Our baby is due tomorrow. I forgot this strangest of feelings of waiting quietly for everything in the world to change.
Isolate each man’s head with a sheet of paper.
Look into his face until it becomes clear what his name is.
Write it down.
100 found, pre-written posted & received postcards will be re-stamped and returned to their original recipients. SIte-specific work for MOCA Cleveland, opening in July.
I have accidentally started to collect hand-whittled things.
Whittling is worrying with props. And just worrying about one specific thing; a knife or fork, a feather, a little racing car. This collection in my studio surprised me just now by its existence. I thought I was just buying bits and bobs, but a few weeks later it’s a collection of worried wood.
I’m considering limiting the collection to pairs of whittled objects. But pairs that were not made at the same time or by the same person. I will just wait for them to show up. A very slow life-time-long game of snap. Searching for evidence of two unconnected people who at one moment or other had the same idea and acted on it.

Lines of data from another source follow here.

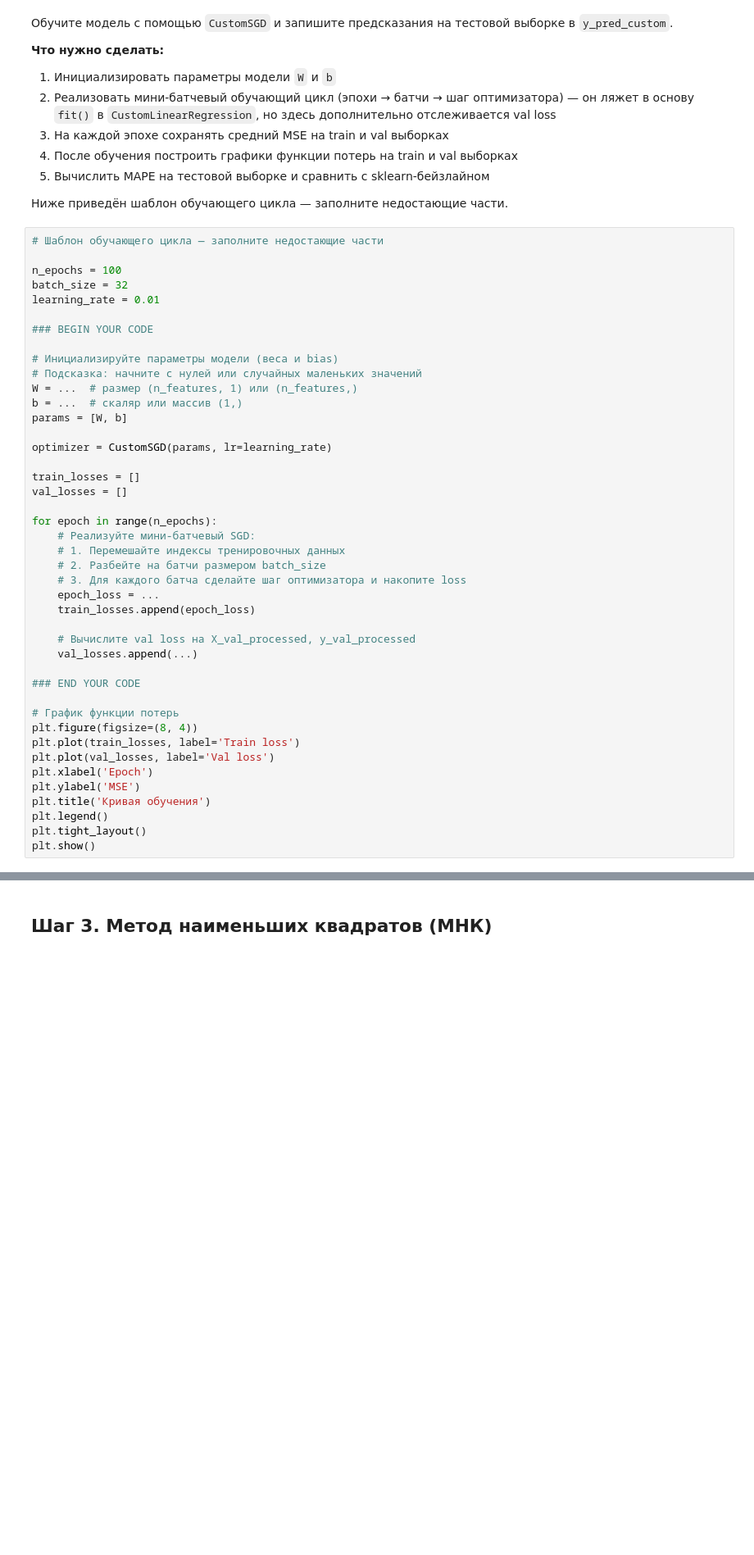
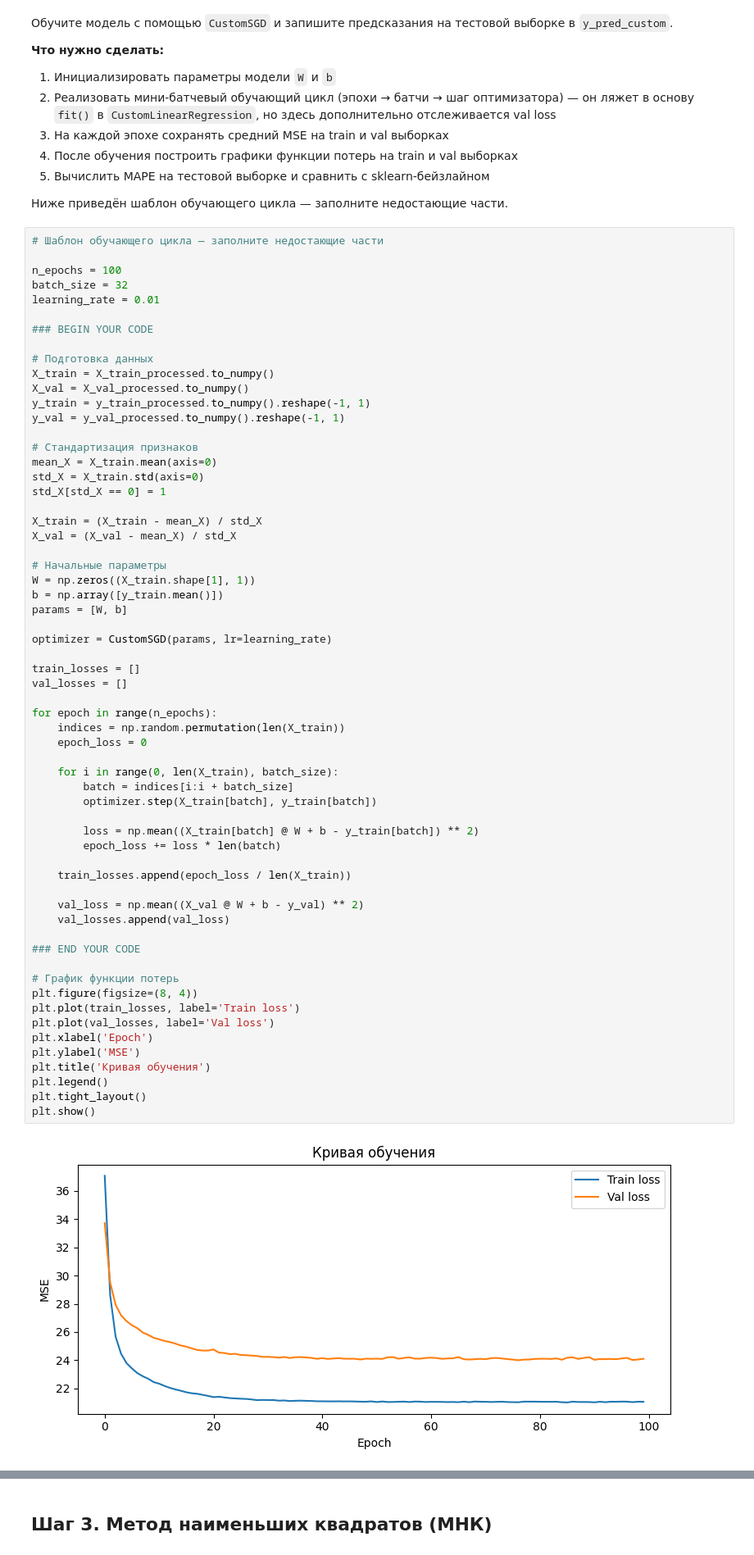
Before and after one commit to aavev/python-lab-s, a Jupyter notebook: exercises.ipynb, the cells around one changed output, grey strips where cells are left out. Shown at 82% size. Cells and saved outputs as stored; diff of their text form; blank space fills up the shorter version.

```diff
--- a/exercises.ipynb
+++ b/exercises.ipynb
@@ -387,45 +404,65 @@ class CustomLinearRegression:
 # Шаблон обучающего цикла — заполните недостающие части
 
 n_epochs = 100
 batch_size = 32
 learning_rate = 0.01
 
 ### BEGIN YOUR CODE
 
-# Инициализируйте параметры модели (веса и bias)
-# Подсказка: начните с нулей или случайных маленьких значений
-W = ...  # размер (n_features, 1) или (n_features,)
-b = ...  # скаляр или массив (1,)
+# Подготовка данных
+X_train = X_train_processed.to_numpy()
+X_val = X_val_processed.to_numpy()
+y_train = y_train_processed.to_numpy().reshape(-1, 1)
+y_val = y_val_processed.to_numpy().reshape(-1, 1)
+
+# Стандартизация признаков
+mean_X = X_train.mean(axis=0)
+std_X = X_train.std(axis=0)
+std_X[std_X == 0] = 1
+
+X_train = (X_train - mean_X) / std_X
+X_val = (X_val - mean_X) / std_X
+
+# Начальные параметры
+W = np.zeros((X_train.shape[1], 1))
+b = np.array([y_train.mean()])
 params = [W, b]
 
 optimizer = CustomSGD(params, lr=learning_rate)
 
 train_losses = []
 val_losses = []
 
 for epoch in range(n_epochs):
-    # Реализуйте мини-батчевый SGD:
-    # 1. Перемешайте индексы тренировочных данных
-    # 2. Разбейте на батчи размером batch_size
-    # 3. Для каждого батча сделайте шаг оптимизатора и накопите loss
-    epoch_loss = ...
-    train_losses.append(epoch_loss)
+    indices = np.random.permutation(len(X_train))
+    epoch_loss = 0
 
-    # Вычислите val loss на X_val_processed, y_val_processed
-    val_losses.append(...)
+    for i in range(0, len(X_train), batch_size):
+        batch = indices[i:i + batch_size]
+        optimizer.step(X_train[batch], y_train[batch])
+
+        loss = np.mean((X_train[batch] @ W + b - y_train[batch]) ** 2)
+        epoch_loss += loss * len(batch)
+
+    train_losses.append(epoch_loss / len(X_train))
+
+    val_loss = np.mean((X_val @ W + b - y_val) ** 2)
+    val_losses.append(val_loss)
 
 ### END YOUR CODE
 
 # График функции потерь
 plt.figure(figsize=(8, 4))
 plt.plot(train_losses, label='Train loss')
 plt.plot(val_losses, label='Val loss')
 plt.xlabel('Epoch')
 plt.ylabel('MSE')
 plt.title('Кривая обучения')
 plt.legend()
 plt.tight_layout()
 plt.show()
+# %% [output]
+[figure, added]
 # %%
 ### BEGIN YOUR CODE
 
```
Also changed, not shown: parts of 6 cells of this notebook.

At the Dollar General in Alfred, New York I turned around and saw that Otto had made this. Quietly extending the cups from a single package to a perfectly leaning tower by himself while I was looking at stickers. He had stepped back and was considering it. I don’t think I’ve ever felt prouder. I imagined him talking to artist Tom Friedman about all the things that might be done next.
Found, sealed envelope containing a collection named “Natural Bridge Cards 8 for 10c Natural Bridge of Virginia, INC Natural Bridge, Va. ” 3.75″ x 6.75″, paper envelope, unknown contents.
I have never been to Virginia or imagined before a “natural bridge”. There can’t be many things where eight of them can cost ten cents and still be worth selling.
I will make ten versions of things that might be inside this package.
So far – 73 pairs of shoes, several on the way, one pair lost in the post, eleven more pairs to find. Would you & your spouse like to take part?
I have been working on a project called One Brown Shoe, in which one hundred married couples from around the world secretly make brown shoes from bits and pieces around the house. I’m looking for ten more couples to take part, please get in touch if you’d like to or know anyone else who might. Thanks!
To take part you and your spouse would make a single brown shoe each. Left or right shoe, functional or not, made from any material that you happen to have lying around. They may take as little or as much time as you happen to have free. A two minute shoe, a one day shoe. The only requirement is that you don’t discuss the project with your partner at all and make your shoe in secret, while your partner also makes a single shoe in secret. When both shoes are finished you reveal them to one another. This part is great.
Then you send the pair to me and I take a beautiful photograph of them and send it to you. In the end your pair of shoes will be part of a collection of one hundred mismatched pairs, made by one hundred couples from around the world and will be exhibited as a collection.
You do not need to be an artist or maker of any kind to take part. The shoes can be as simple, crazy, ugly, odd as they happen to come out. I’m interested in the different ways that people interpret the instruction, and the beautiful mismatching that will occur. All shoes may be anonymously exhibited if preferred. Your shoe will stay coupled with your partners.
(I wish I could include a picture here of the huge collection of wonderful shoes I have so far, but have to wait until all two hundred have arrived and the project is closed – sorry. Perhaps just imagine them, all lined up in beautiful brown mismatched pairs, virtually no two alike)
My old typewriter is made for accountants who have no need for exclamation marks. I have tried “I” and “.” but it looks wrong. New Mother’s Days from Illinois, Pennsylvania & South Africa are up today. Thank-you Taylor who is busy typing in the background as I write this.
today I brought home:
A metal cup
A magazine rack
A toy tape measure
A small foldy metal shelf
A new wallet made of eel skin
A small plastic animal like a badger
Some discoloured envelopes and notepaper
25 antique wooden children’s blocks with letters on
A queen-sized stained and old green/white curtain depicting fans
A beautiful old wonky, wooden shelf with eight square compartments
A big rolled-up piece of card with thirty full-colour postcards printed on it
Some notebooks where you could nearly see what the last person using it had last written
When Otto was six weeks old or so we left our house to go and buy bread when a Google Street View car drove past, close and fast. I pictured the jerky photos it took as it went by. A protective new mother looking startled and cross carrying a tiny baby in a pouch. I imagined that for years we’d be virtually trapped in that moment in the back-alley, long after we moved away and Otto left home. Now it’s nearly two years later and the picture’s still not there. Our old house is shown before we ever moved into it, when I was still in England and had never heard of a city called Pittsburgh. I am waiting patiently and check every week. At least.
The other day while exploring the studio Otto found a long polystyrene piece of packaging. Without hesitation he broke it into four pieces, piled them from largest to smallest on the table, then went and did something else. I was at once amazed and envious of his creative certainty. Of the instant following through of an instinct to change something, with no expectation afterwards of that change.
Have idea. Make it. Walk off.